The Cortisol/DHEA Ratio and Sexual Function in Women with and without a History of Depression
The comorbidity between female sexual dysfunction (FSD) and major depressive disorder (MDD) is well documented; however, the mechanism(s) underlying the relationship between these disorders has not been defined. The literature has associated the adrenal hormones cortisol and dehydroepiandrosterone (DHEA) with FSD and MDD, suggesting a biological mechanism that may elucidate the comorbidity between these disorders. Based on evidence pointing to a high cortisol/DHEA ratio (C/D Ratio) in MDD and low DHEA in FSD, this study investigated if the potential association between a high C/D Ratio and FSD would be greater for women with a history of MDD when compared to women without a history of MDD. Two groups of women (MDD history group; control group), each with a range of sexual function, collected saliva samples, completed questionnaires, and participated in a clinical interview and a psychophysiological assessment.
Results did not support the hypothesis that the relationship between the C/D Ratio and sexual function would be greater for women with a history of MDD. Relevant to the effects of hormones on sexual function, a higher C/D Ratio was associated with lower frequency of sexual activity and lower sexual assertiveness. Results also showed DHEA positively associated with overall frequency of sexual activity, while cortisol was associated with lower subjective assessment of sexual desire/arousal prior to erotic stimuli. Lastly, secondary analyses revealed a positive association between DHEA and frequency of sexual activity, which was mediated by women's sexual desire.

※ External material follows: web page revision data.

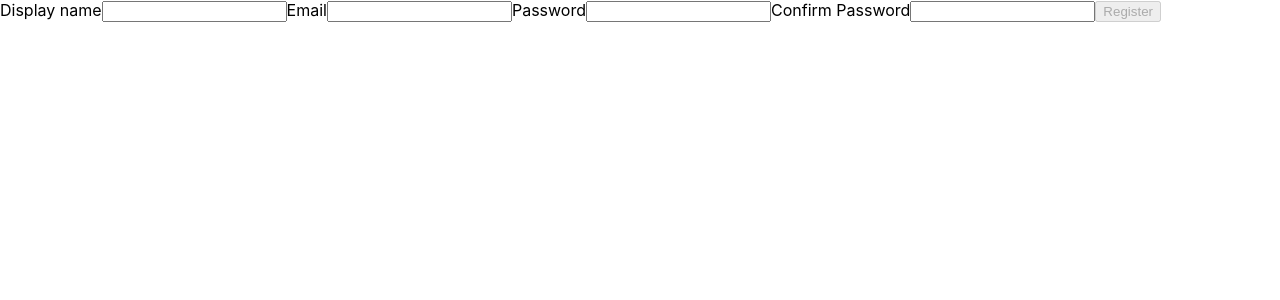
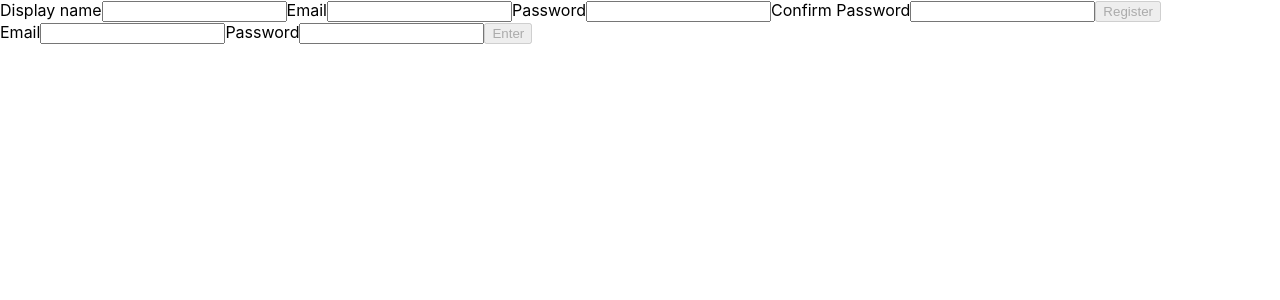
Before and after one commit to vdionysio/todo-mern, a React (Create React App) app in the folder client/: page / in a window 1280 px wide. Shown: the top 300 px of the page. Built offline with nearby package versions, Linux system fonts and the light colour scheme.

Commit message:
feat(client): create login form

```diff
--- a/client/src/api/requests.js
+++ b/client/src/api/requests.js
@@ -1,7 +1,7 @@
 import axios from 'axios';
 
 export async function register(registerInputs) {
-  const { data } = await axios
+  const data = await axios
     .post('http://localhost:5000/user', registerInputs, {
       headers: {
         'Access-Control-Allow-Origin': 'http://localhost:5000',
@@ -10,11 +10,12 @@ export async function register(registerInputs) {
       withCredentials: true,
       credentials: 'same-origin'
     })
-    .catch((err) => console.log(err.message));
+    .then((response) => response.data)
+    .catch((err) => err);
   return data;
 }
 
-export async function login(loginInputs) {
+export async function loginAuthentication(loginInputs) {
   const { data } = await axios
     .post('http://localhost:5000/login', loginInputs, {
       headers: {
@@ -24,6 +25,6 @@ export async function login(loginInputs) {
       withCredentials: true,
       credentials: 'same-origin'
     })
-    .catch((err) => console.log(err.message));
+    .catch((err) => err);
   return data;
 }
--- a/client/src/components/LoginForm.js
+++ b/client/src/components/LoginForm.js
@@ -1,14 +1,28 @@
-import React, { useState } from 'react';
+import React, { useContext, useEffect, useState } from 'react';
+import UserContext from '../context/UserContext';
+import { validateEmail, validateLength } from '../helpers';
 import EmailInput from './inputs/EmailInput';
 import PasswordInput from './inputs/PasswordInput';
 
 function LoginForm() {
   const [email, setEmail] = useState('');
   const [password, setPassword] = useState('');
+  const [isReady, setIsReady] = useState(false);
+  const { login } = useContext(UserContext);
+
+  useEffect(() => {
+    if (validateEmail(email) && validateLength(password, 6)) {
+      setIsReady(true);
+    }
+  }, [email, password]);
+
   return (
     <form>
       <EmailInput email={email} setEmail={setEmail} />
       <PasswordInput password={password} setPassword={setPassword} />
+      <button disabled={!isReady} type="button" onClick={() => login({ email, password })}>
+        Enter
+      </button>
     </form>
   );
 }
--- a/client/src/components/RegisterForm.js
+++ b/client/src/components/RegisterForm.js
@@ -2,6 +2,8 @@ import React, { useCallback, useContext, useEffect, useState } from 'react';
 import { useNavigate } from 'react-router-dom';
 import UserContext from '../context/UserContext';
 import { validateEmail, validateLength } from '../helpers';
+import CheckPasswordInput from './inputs/CheckPasswordInput';
+import DisplayNameInput from './inputs/DisplayNameInput';
 import EmailInput from './inputs/EmailInput';
 import PasswordInput from './inputs/PasswordInput';
 
@@ -34,28 +36,14 @@ function RegisterForm() {
 
   return (
     <form>
-      <label htmlFor="display-name">
-        Display name
-        {displayName != '' && !validateLength(displayName, 6) && <span>Invalid</span>}
-        <input
-          className="input-text"
-          type="text"
-          onBlur={({ target: { value } }) => setDisplayName(value)}
-          name="display-name"
-        />
-      </label>
+      <DisplayNameInput displayName={displayName} setDisplayName={setDisplayName} />
       <EmailInput email={email} setEmail={setEmail} />
       <PasswordInput password={password} setPassword={setPassword} />
-      <label>
-        {checkPassword != '' && checkPassword != password && <span>Invalid</span>}
-        Confirm Password
-        <input
-          className="input-text"
-          type="password"
-          onBlur={({ target: { value } }) => setCheckPassword(value)}
-          name="check-password"
-        />
-      </label>
+      <CheckPasswordInput
+        password={password}
+        setCheckPassword={setCheckPassword}
+        checkPassword={checkPassword}
+      />
       <button
         onClick={async () => {
           registerUser({ displayName, email, password });
--- /dev/null
+++ b/client/src/components/inputs/CheckPasswordInput.js
@@ -0,0 +1,25 @@
+import React from 'react';
+import PropTypes from 'prop-types';
+
+function CheckPasswordInput({ checkPassword, setCheckPassword, password }) {
+  return (
+    <label>
+      {checkPassword != '' && checkPassword != password && <span>Invalid</span>}
+      Confirm Password
+      <input
+        className="input-text"
+        type="password"
+        onBlur={({ target: { value } }) => setCheckPassword(value)}
+        name="check-password"
+      />
+    </label>
+  );
+}
+
+CheckPasswordInput.propTypes = {
+  password: PropTypes.string,
+  checkPassword: PropTypes.string,
+  setCheckPassword: PropTypes.func
+};
+
+export default CheckPasswordInput;
--- /dev/null
+++ b/client/src/components/inputs/DisplayNameInput.js
@@ -0,0 +1,25 @@
+import React from 'react';
+import PropTypes from 'prop-types';
+import { validateLength } from '../../helpers';
+
+function DisplayNameInput({ displayName, setDisplayName }) {
+  return (
+    <label htmlFor="display-name">
+      Display name
+      {displayName != '' && !validateLength(displayName, 6) && <span>Invalid</span>}
+      <input
+        className="input-text"
+        type="text"
+        onBlur={({ target: { value } }) => setDisplayName(value)}
+        name="display-name"
+      />
+    </label>
+  );
+}
+
+DisplayNameInput.propTypes = {
+  displayName: PropTypes.string,
+  setDisplayName: PropTypes.func
+};
+
+export default DisplayNameInput;
--- a/client/src/context/UserProvider.js
+++ b/client/src/context/UserProvider.js
@@ -1,10 +1,12 @@
 import React, { useCallback, useState } from 'react';
 import UserContext from './UserContext';
 import PropTypes from 'prop-types';
-import { register } from '../api/requests';
+import { loginAuthentication, register } from '../api/requests';
 
 function UserProvider({ children }) {
   const [token, setToken] = useState();
+  // const [authError, setAuthError] = useState(false);
+
   const registerUser = useCallback((registerInputs) => {
     register(registerInputs)
       .then((response) => {
@@ -12,12 +14,24 @@ function UserProvider({ children }) {
         return true;
       })
       .catch((err) => {
-        console.log(err.message);
+        console.log(err);
         return false;
       });
   }, []);
 
-  const contextValue = { token, setToken, registerUser };
+  const login = useCallback((loginInputs) => {
+    loginAuthentication(loginInputs)
+      .then((response) => {
+        setToken(response.token);
+        return true;
+      })
+      .catch((err) => {
+        console.log(err);
+        return false;
+      });
+  }, []);
+
+  const contextValue = { token, setToken, registerUser, login };
   return <UserContext.Provider value={contextValue}>{children}</UserContext.Provider>;
 }
 
--- a/client/src/pages/Main.js
+++ b/client/src/pages/Main.js
@@ -1,10 +1,12 @@
 import React from 'react';
+import LoginForm from '../components/LoginForm';
 import RegisterForm from '../components/RegisterForm';
 
 function Main() {
   return (
     <div>
       <RegisterForm />
+      <LoginForm />
     </div>
   );
 }
```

These results suggest that the effects of the C/D Ratio on FSD are not associated with a history of MDD. Results also point to contrasting roles for C/D Ratio and DHEA in FSD. In particular, a high C/D Ratio may have inhibitory effects on frequency of sexual activity and sexual assertiveness, while high DHEA may have facilitatory effects on sexual activity frequency through heightened sexual desire. Lastly, high cortisol may predispose women to have a negative assessment of sexual stimuli. These findings contribute to a further understanding of the roles of the C/D Ratio, DHEA, and cortisol in female sexuality and offer support for future studies investigating the role of these hormones in FSD.